Mathematical models can help us to enhance our understanding of a specific observation by exploring its characteristics under a wide range of conditions, including those that cannot be addressed by empirical tests. Moreover, mathematical models allow us to generalize specific observations made in a particular taxon and thereby transfer them to a large range of organisms.
In the project, we use mathematical models (A4.1, PI Traulsen) and fine-tune them with the help of empirical data from an experimentally accessible metaorganism system (A4.3, PI Schulenburg) with the aim to improve our general understanding of the evolution of host-microbiota interactions.
The origin and evolution of these interactions are still largely unclear. A particular challenge is that a multitude of microorganisms and a host organism are likely to have conflicting evolutionary “interests”, yet still form a novel unit that as a whole is subject to selection. How does selection at the higher hierarchical level (i.e., imposed by the host) interact with selection at the lower levels (i.e., determined by the microbes)? How important are different types of interactions or trophic levels within the microbial community for the characteristics of the metaorganism? Are the interactions mainly driven by ecological relationships and neutral processes? What exactly determines the initial formation of the association and thus evolution of a host-associated life cycle of the microbes?

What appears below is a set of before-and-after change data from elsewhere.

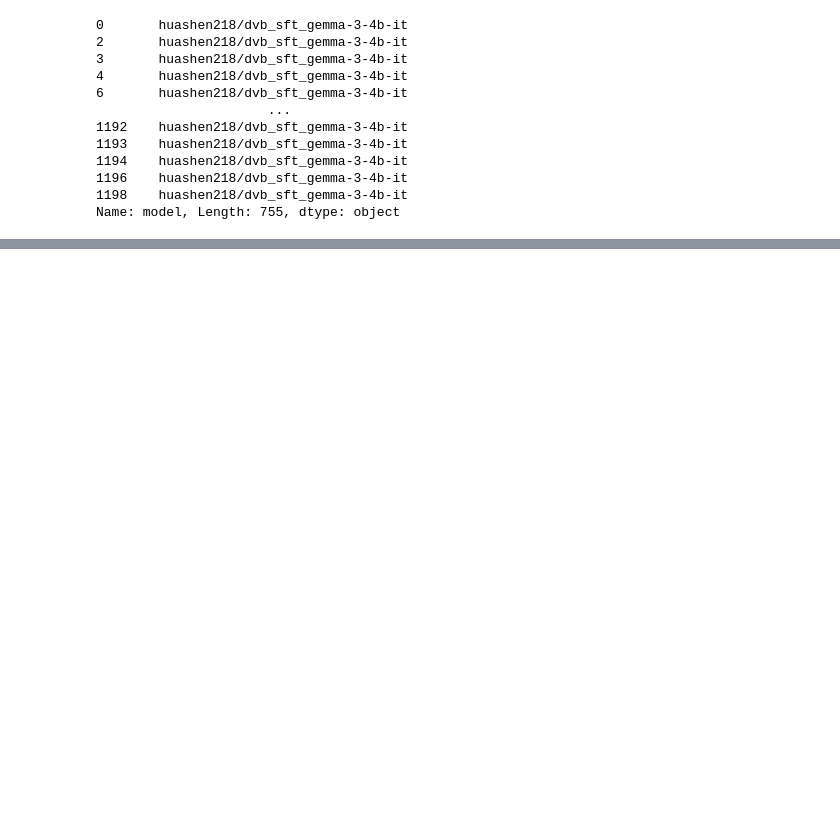
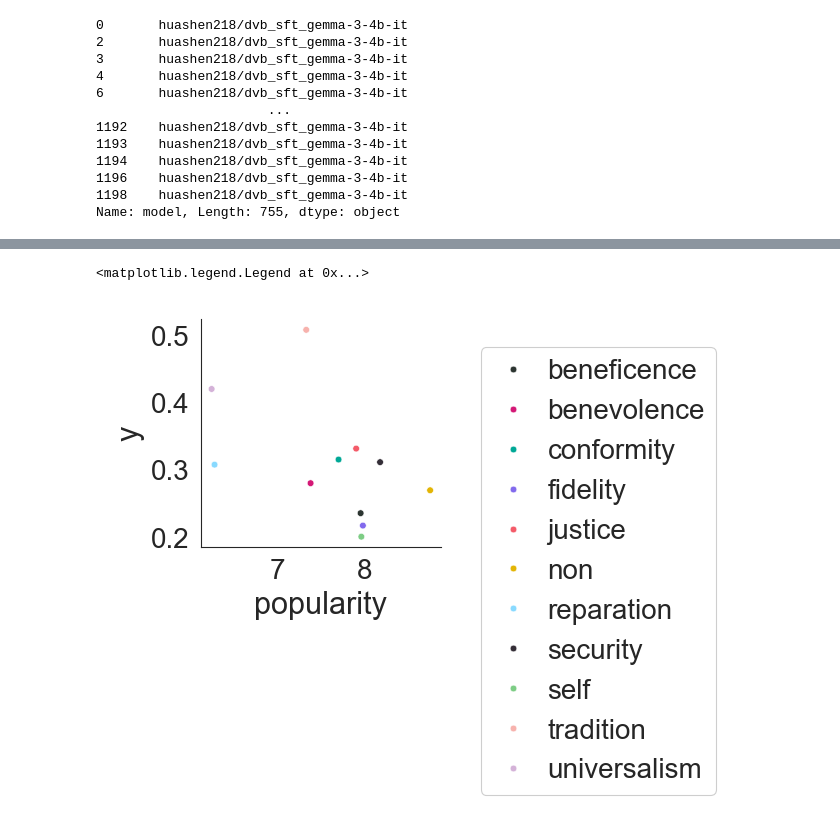
Before and after one commit to josh-ashkinaze/dvb, a Jupyter notebook: 9_run_stats_nb.ipynb, the cells around one changed output, grey strips where cells are left out. Drawn from its saved outputs; the diff is of its cells as text; code cells hidden in the pictures; blank space fills up the shorter version.

Commit message:
working before sft and value analysis

```diff
--- a/9_run_stats_nb.ipynb
+++ b/9_run_stats_nb.ipynb
@@ -1990,0 +1998,2 @@ Name: count, dtype: int64
+# %%
+value_common = pd.read_csv("results/value_commonality/value_commonality_raw_20250514-070904.csv")
@@ -1990,0 +2211,8 @@ Name: count, dtype: int64
+# %%
+b = long_df.groupby(by=['value1'])[['y'] + dimensions].mean().reset_index()
+# %%
+sns.scatterplot(data=b, x='popularity', y='y', hue='value1')
+plt.legend(bbox_to_anchor=(1.05, 1), loc='upper left')
+# %% [output]
+<matplotlib.legend.Legend at 0x...>
+[figure, added]
```
Also changed, not shown: parts of 32 cells of this notebook.
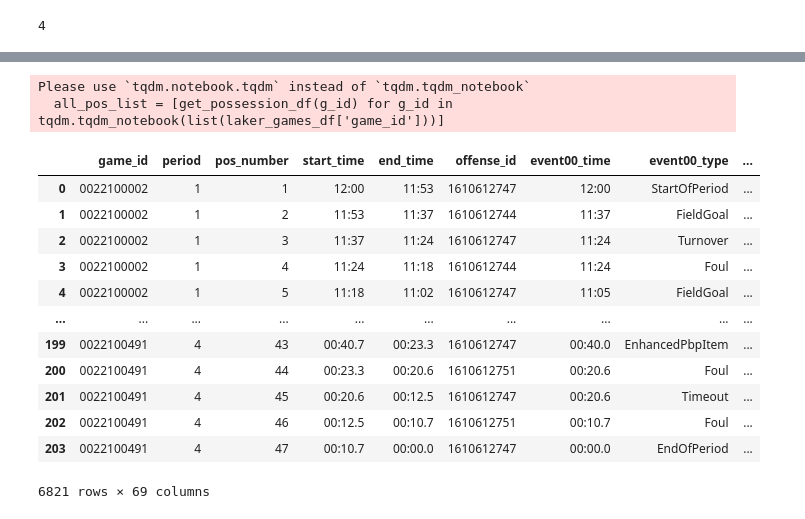
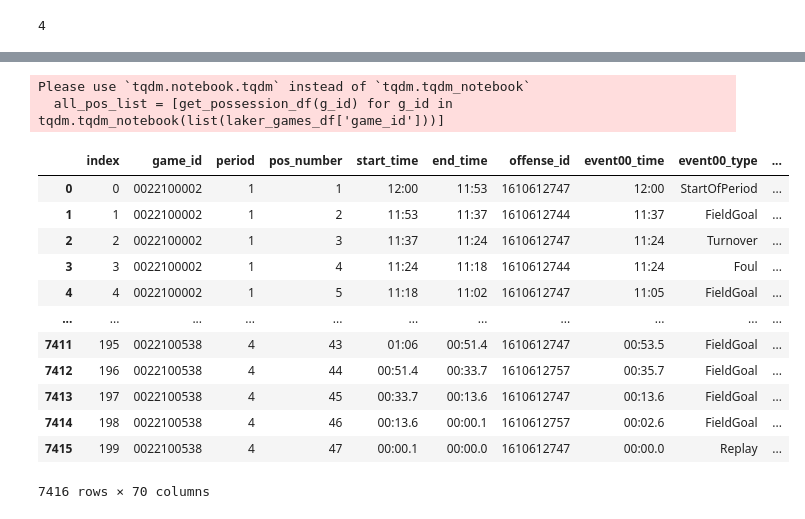
Before and after one commit to axmukund/lakers_data, a Jupyter notebook: 2021.12.27_import_testing/Testing PBPStats Import and Game Parsing.ipynb, the cells around one changed output, grey strips where cells are left out. Saved outputs shown, nothing was run; the diff lists cells and outputs as text; code cells hidden in the pictures.

```diff
--- a/2021.12.27_import_testing/Testing PBPStats Import and Game Parsing.ipynb
+++ b/2021.12.27_import_testing/Testing PBPStats Import and Game Parsing.ipynb
@@ -145,30 +146,28 @@ Wall time: 374 ms
 def get_possession_df(game_id):
     try:
         g = client.Game(game_id)
-        return pd.DataFrame.from_records([
-            parse_possession_item(i) for i in g.possessions.items
-        ])
+        return pd.DataFrame.from_records([parse_possession_item(i) for i in g.possessions.items])
     except:
         return None
 # %%
 all_pos_list = [get_possession_df(g_id) for g_id in tqdm.tqdm_notebook(list(laker_games_df['game_id']))]
 all_pos_list = [a for a in all_pos_list if a is not None]
-all_pos_df = pd.concat(all_pos_list)
+all_pos_df = pd.concat(all_pos_list).reset_index()
 
 all_pos_df
 # %% [output]
 Please use `tqdm.notebook.tqdm` instead of `tqdm.tqdm_notebook`
   all_pos_list = [get_possession_df(g_id) for g_id in tqdm.tqdm_notebook(list(laker_games_df['game_id']))]
-|  | game_id | period | pos_number | start_time | end_time | offense_id | event00_time | event00_type | ... |
-| 0 | 0022100002 | 1 | 1 | 12:00 | 11:53 | 1610612747 | 12:00 | StartOfPeriod | ... |
-| 1 | 0022100002 | 1 | 2 | 11:53 | 11:37 | 1610612744 | 11:37 | FieldGoal | ... |
-| 2 | 0022100002 | 1 | 3 | 11:37 | 11:24 | 1610612747 | 11:24 | Turnover | ... |
-| 3 | 0022100002 | 1 | 4 | 11:24 | 11:18 | 1610612744 | 11:24 | Foul | ... |
-| 4 | 0022100002 | 1 | 5 | 11:18 | 11:02 | 1610612747 | 11:05 | FieldGoal | ... |
-| ... | ... | ... | ... | ... | ... | ... | ... | ... | ... |
-| 199 | 0022100491 | 4 | 43 | 00:40.7 | 00:23.3 | 1610612747 | 00:40.0 | EnhancedPbpItem | ... |
-| 200 | 0022100491 | 4 | 44 | 00:23.3 | 00:20.6 | 1610612751 | 00:20.6 | Foul | ... |
-| 201 | 0022100491 | 4 | 45 | 00:20.6 | 00:12.5 | 1610612747 | 00:20.6 | Timeout | ... |
-| 202 | 0022100491 | 4 | 46 | 00:12.5 | 00:10.7 | 1610612751 | 00:10.7 | Foul | ... |
-| 203 | 0022100491 | 4 | 47 | 00:10.7 | 00:00.0 | 1610612747 | 00:00.0 | EndOfPeriod | ... |
+|  | index | game_id | period | pos_number | start_time | end_time | offense_id | event00_time | event00_type | ... |
+| 0 | 0 | 0022100002 | 1 | 1 | 12:00 | 11:53 | 1610612747 | 12:00 | StartOfPeriod | ... |
+| 1 | 1 | 0022100002 | 1 | 2 | 11:53 | 11:37 | 1610612744 | 11:37 | FieldGoal | ... |
+| 2 | 2 | 0022100002 | 1 | 3 | 11:37 | 11:24 | 1610612747 | 11:24 | Turnover | ... |
+| 3 | 3 | 0022100002 | 1 | 4 | 11:24 | 11:18 | 1610612744 | 11:24 | Foul | ... |
+| 4 | 4 | 0022100002 | 1 | 5 | 11:18 | 11:02 | 1610612747 | 11:05 | FieldGoal | ... |
+| ... | ... | ... | ... | ... | ... | ... | ... | ... | ... | ... |
+| 7411 | 195 | 0022100538 | 4 | 43 | 01:06 | 00:51.4 | 1610612747 | 00:53.5 | FieldGoal | ... |
+| 7412 | 196 | 0022100538 | 4 | 44 | 00:51.4 | 00:33.7 | 1610612757 | 00:35.7 | FieldGoal | ... |
+| 7413 | 197 | 0022100538 | 4 | 45 | 00:33.7 | 00:13.6 | 1610612747 | 00:13.6 | FieldGoal | ... |
+| 7414 | 198 | 0022100538 | 4 | 46 | 00:13.6 | 00:00.1 | 1610612757 | 00:02.6 | FieldGoal | ... |
+| 7415 | 199 | 0022100538 | 4 | 47 | 00:00.1 | 00:00.0 | 1610612747 | 00:00.0 | Replay | ... |
-6821 rows × 69 columns
+7416 rows × 70 columns
```
Also changed, not shown: parts of 3 cells of this notebook, 5 other files.
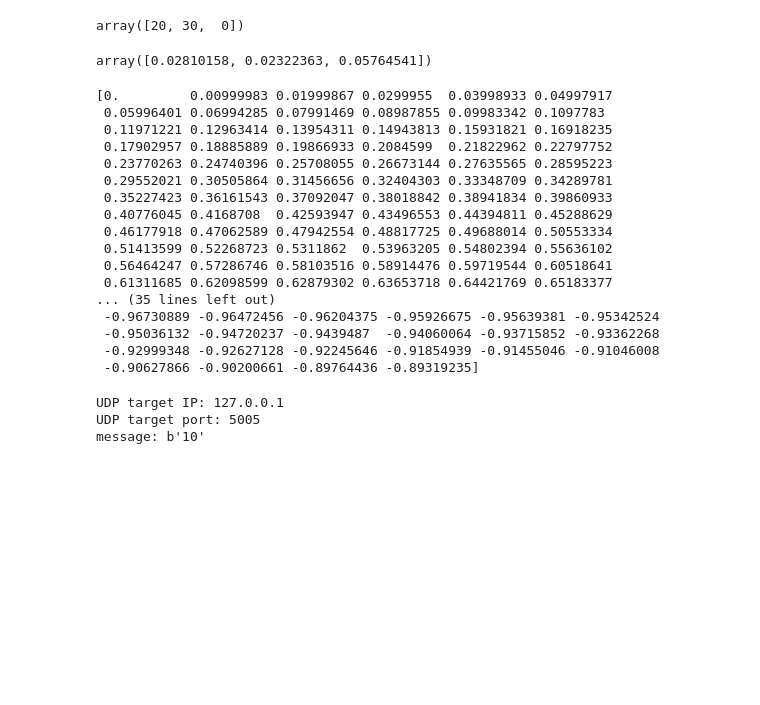
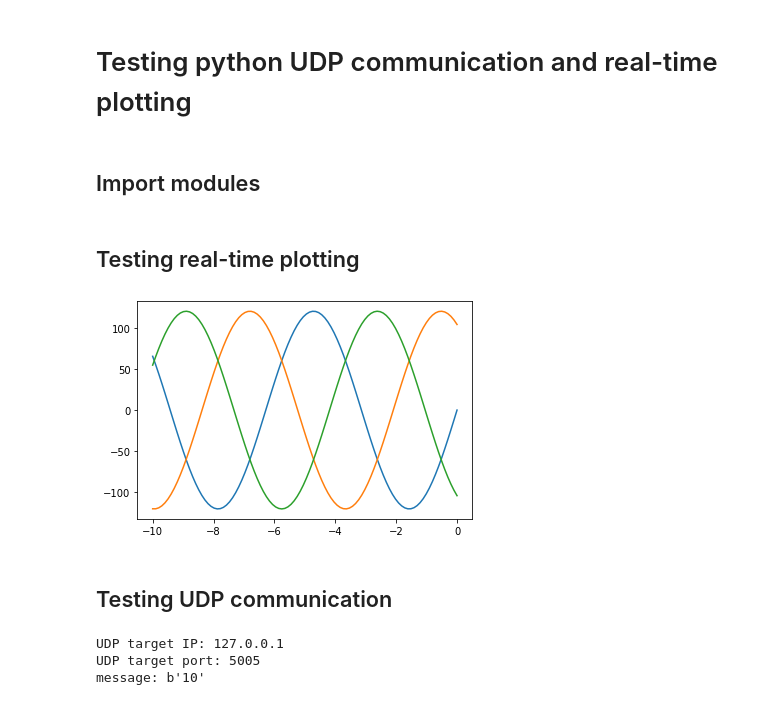
Before and after one commit to alemorm/embedded_udp_3phase, a Jupyter notebook: ipynb/udp_testing.ipynb, the cells around one changed output. Drawn from its saved outputs; the diff is of its cells as text; code cells hidden in the pictures; blank space fills up the shorter version.

```diff
--- a/ipynb/udp_testing.ipynb
+++ b/ipynb/udp_testing.ipynb
@@ -1,50 +1,26 @@
+# %% [markdown]
+# Testing python UDP communication and real-time plotting
+# %% [markdown]
+## Import modules
 # %%
 import matplotlib.pyplot as plt
 import numpy as np
 import socket
-# %%
-x1 = [10,20,30]
-y1 = [[20,40,10],[40,10,30]]
-# plotting the line 1 points
-# plt.plot(x1, y1, label = "line 1");
-x1_array = np.array(x1)
-np.append(x1_array[1:], 0)
-# %% [output]
-array([20, 30,  0])
+# %% [markdown]
+## Testing real-time plotting
 # %%
 size = 100
-x_vec = np.linspace(0,1,size+1)[0:-1]
+x_vec = np.linspace(-10,0,size)
 y_vec = np.zeros((3,size))
-y_vec[0,:] = np.sin(x_vec)
-y_vec[1,:] = np.sin(x_vec + 2*np.pi/3)
-y_vec[2,:] = np.sin(x_vec + 4*np.pi/3)
+y_vec[0,:] = 120*(np.sin(x_vec))
+y_vec[1,:] = 120*(np.sin(x_vec + 2*np.pi/3))
+y_vec[2,:] = 120*(np.sin(x_vec + 4*np.pi/3))
 lines = []
+plt.plot(x_vec, y_vec[0,:], x_vec, y_vec[1,:], x_vec, y_vec[2,:]);
+# %% [output]
+[figure, added]
-# %%
-np.array([5], dtype=np.int32())
-np.random.uniform(high=0.1,size=3)
-# %% [output]
-array([0.02810158, 0.02322363, 0.05764541])
-# %%
-for data in y_vec:
-    print(data)
-# %% [output]
-[0.         0.00999983 0.01999867 0.0299955  0.03998933 0.04997917
- 0.05996401 0.06994285 0.07991469 0.08987855 0.09983342 0.1097783
- 0.11971221 0.12963414 0.13954311 0.14943813 0.15931821 0.16918235
- 0.17902957 0.18885889 0.19866933 0.2084599  0.21822962 0.22797752
- 0.23770263 0.24740396 0.25708055 0.26673144 0.27635565 0.28595223
- 0.29552021 0.30505864 0.31456656 0.32404303 0.33348709 0.34289781
- 0.35227423 0.36161543 0.37092047 0.38018842 0.38941834 0.39860933
- 0.40776045 0.4168708  0.42593947 0.43496553 0.44394811 0.45288629
- 0.46177918 0.47062589 0.47942554 0.48817725 0.49688014 0.50553334
- 0.51413599 0.52268723 0.5311862  0.53963205 0.54802394 0.55636102
- 0.56464247 0.57286746 0.58103516 0.58914476 0.59719544 0.60518641
- 0.61311685 0.62098599 0.62879302 0.63653718 0.64421769 0.65183377
-... (35 lines left out)
- -0.96730889 -0.96472456 -0.96204375 -0.95926675 -0.95639381 -0.95342524
- -0.95036132 -0.94720237 -0.9439487  -0.94060064 -0.93715852 -0.93362268
- -0.92999348 -0.92627128 -0.92245646 -0.91854939 -0.91455046 -0.91046008
- -0.90627866 -0.90200661 -0.89764436 -0.89319235]
+# %% [markdown]
+## Testing UDP communication
 # %%
 UDP_IP2 = "192.168.42.11"
 # UDP_PORT = 5005
```
Also changed, not shown: parts of 3 cells of this notebook.
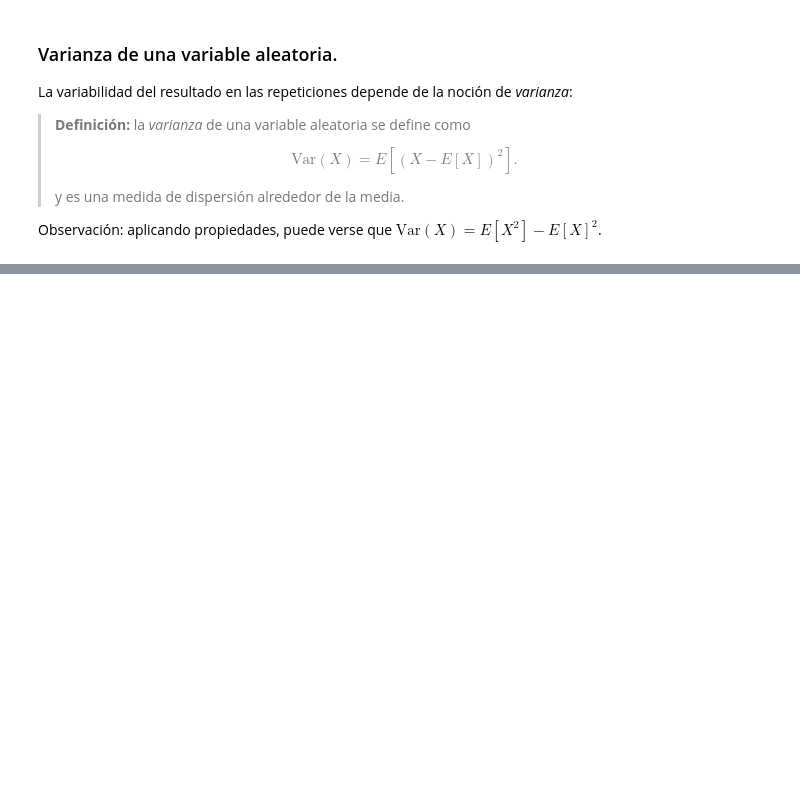
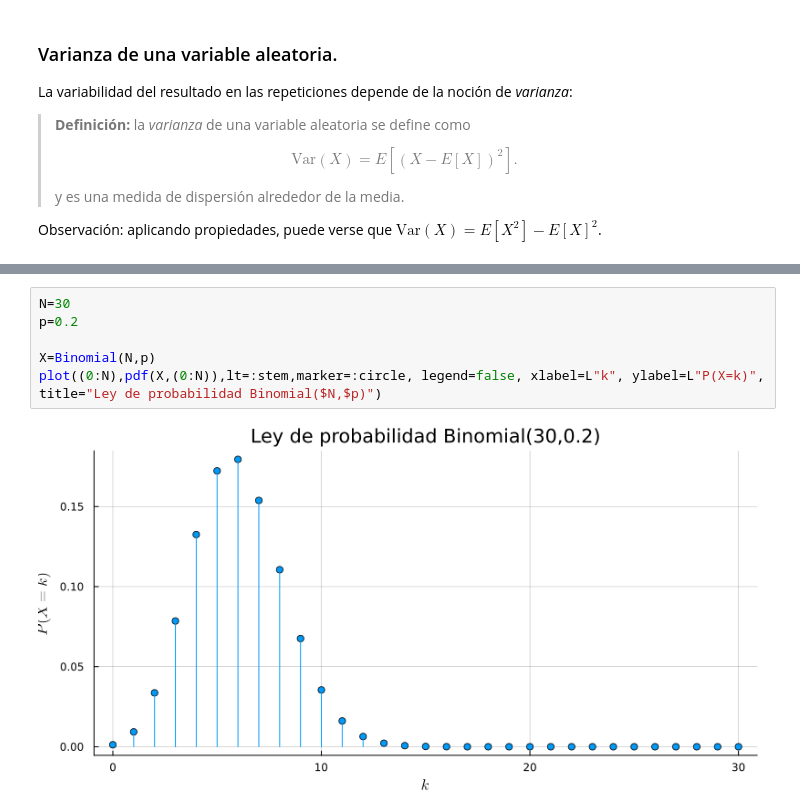
Before and after one commit to aferragu/analisisderedes, a Jupyter notebook: Tema 1 - Introduccion/Repaso de probabilidad. Introduccion a Julia.ipynb, the cells around one changed output, grey strips where cells are left out. Drawn from its saved outputs; the diff is of its cells as text; blank space fills up the shorter version.

```diff
--- a/Tema 1 - Introduccion/Repaso de probabilidad. Introduccion a Julia.ipynb
+++ b/Tema 1 - Introduccion/Repaso de probabilidad. Introduccion a Julia.ipynb
@@ -331,0 +337,8 @@ Modela la cantidad de "ocurrencias" de un evento que ocurre en promedio $\lambda
+# %%
+N=30
+p=0.2
+
+X=Binomial(N,p)
+plot((0:N),pdf(X,(0:N)),lt=:stem,marker=:circle, legend=false, xlabel=L"k", ylabel=L"P(X=k)", title="Ley de probabilidad Binomial($N,$p)")
+# %% [output]
+[figure, added]
```
Also changed, not shown: parts of 24 cells of this notebook, 3 other files.
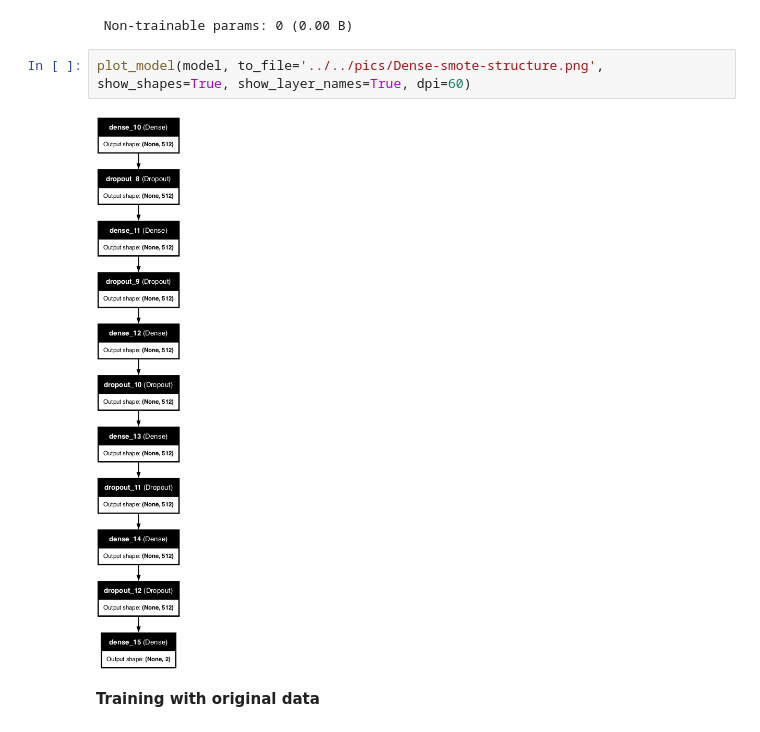
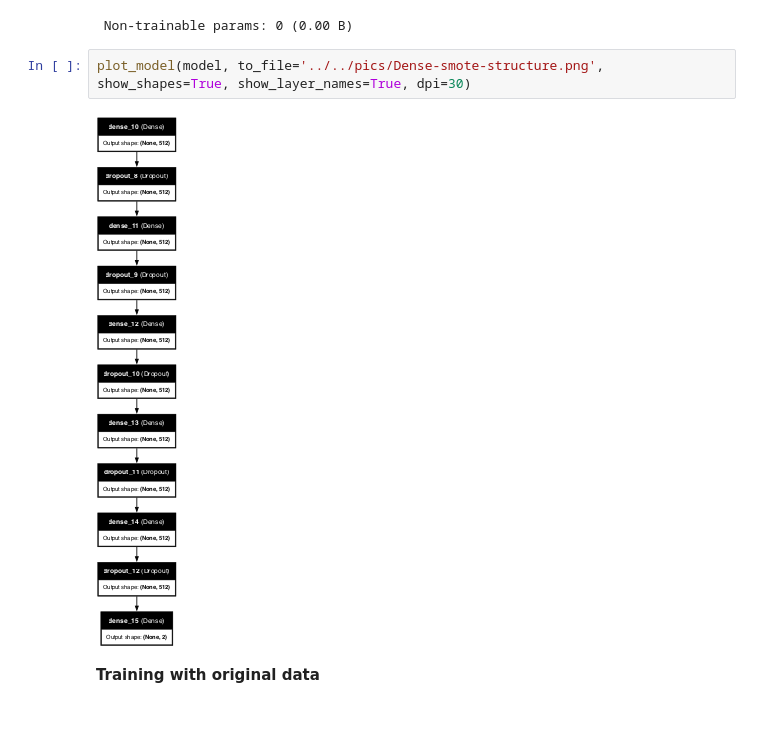
Before and after one commit to moryba/Beth-project, a Jupyter notebook: Features engineering/Smote/Dense model.ipynb, the cells around one changed output. Cells and saved outputs as stored; diff of their text form.

```diff
--- a/Features engineering/Smote/Dense model.ipynb
+++ b/Features engineering/Smote/Dense model.ipynb
@@ -513,9 +513,9 @@ Model: "sequential_1"
  Trainable params: 1,076,226 (4.11 MB)
  Non-trainable params: 0 (0.00 B)
 # %%
-plot_model(model, to_file='../../pics/Dense-smote-structure.png', show_shapes=True, show_layer_names=True, dpi=60)
+plot_model(model, to_file='../../pics/Dense-smote-structure.png', show_shapes=True, show_layer_names=True, dpi=30)
 # %% [output]
-[figure, old version]
+[figure, new version]
 # %% [markdown]
 **Training with original data**
 # %%
```
Also changed, not shown: 2 other files.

During the first funding phase, we explored the influence of hierarchical levels (e.g., determined by phages) on metaorganism function and evolution. We also established a model on neutral dynamics within the metaorganism and applied it to wide range of study systems from the CRC.
In the second funding phase, we will use the developed mathematical models and experimental approaches to explore in an iterative form the exact fitness determinants of microbes within the metaorganism, taking into account their transmission dynamics, different interaction types, trophic levels, and also neutral processes. Microbe fitness components will be related to fitness of the host. We anticipate that the utilization of mathematical models and their combination with tailored experiments will provide an integrated understanding of the evolutionary and ecological processes that shape and determine the initial origin of the metaorganism, its subsequent evolution, and the resulting functions.
In sum, our project specifically focuses on microbe fitness which is still understudied, yet represents a highly potent driver of host-microbiota interactions. We postulate microbe fitness to be of particular importance during the initial formation of these associations. Moreover, our project specifically assesses the influence of neutral in comparison to selective processes during formation and maintenance of host-microbiota interactions. Our project takes advantage of the particular power of mathematical modelling to generalize across empirical findings and explore a wide range of conditions. Our project combines mathematical modelling with a tailored experimental approach in an iterative form, in order to validate theoretical predictions and yield insight for further development of the models.
Our project thus directly links the complementary expertise of two groups, one with particular competence in evolutionary mathematical model development and analysis (Traulsen group) and the other with comprehensive experience in experimental evolution and evolutionary analysis of a highly tractable study system (Schulenburg group).